■ **DIRECTIONS**
If a line in the data holds the string "Detail", list it.

■ **DATA SHOWN**
--- --- ---

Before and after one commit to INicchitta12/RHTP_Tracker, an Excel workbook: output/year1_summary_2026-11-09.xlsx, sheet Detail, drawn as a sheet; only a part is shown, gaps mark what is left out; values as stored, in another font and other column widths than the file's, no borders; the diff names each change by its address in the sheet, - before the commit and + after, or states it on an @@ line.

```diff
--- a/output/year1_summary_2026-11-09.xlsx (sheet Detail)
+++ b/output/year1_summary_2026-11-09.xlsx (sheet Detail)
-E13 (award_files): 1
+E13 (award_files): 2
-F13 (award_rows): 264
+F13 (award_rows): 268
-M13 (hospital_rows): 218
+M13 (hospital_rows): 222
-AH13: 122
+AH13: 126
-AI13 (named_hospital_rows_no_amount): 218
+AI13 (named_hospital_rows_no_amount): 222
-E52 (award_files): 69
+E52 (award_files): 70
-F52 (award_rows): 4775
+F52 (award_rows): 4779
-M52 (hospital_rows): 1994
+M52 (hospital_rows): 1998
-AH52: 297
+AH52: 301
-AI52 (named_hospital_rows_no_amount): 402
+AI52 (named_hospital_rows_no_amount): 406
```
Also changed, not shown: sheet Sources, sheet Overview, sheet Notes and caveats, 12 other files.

--- --- ---

■ **RESULT BELOW**
Before and after one commit to INicchitta12/RHTP_Tracker, an Excel workbook: output/year1_summary_2026-11-09.xlsx, sheet Detail, drawn as a sheet; only a part is shown, gaps mark what is left out; values as stored, in another font and other column widths than the file's, no borders; the diff names each change by its address in the sheet, - before the commit and + after, or states it on an @@ line.
--- a/output/year1_summary_2026-11-09.xlsx (sheet Detail)
+++ b/output/year1_summary_2026-11-09.xlsx (sheet Detail)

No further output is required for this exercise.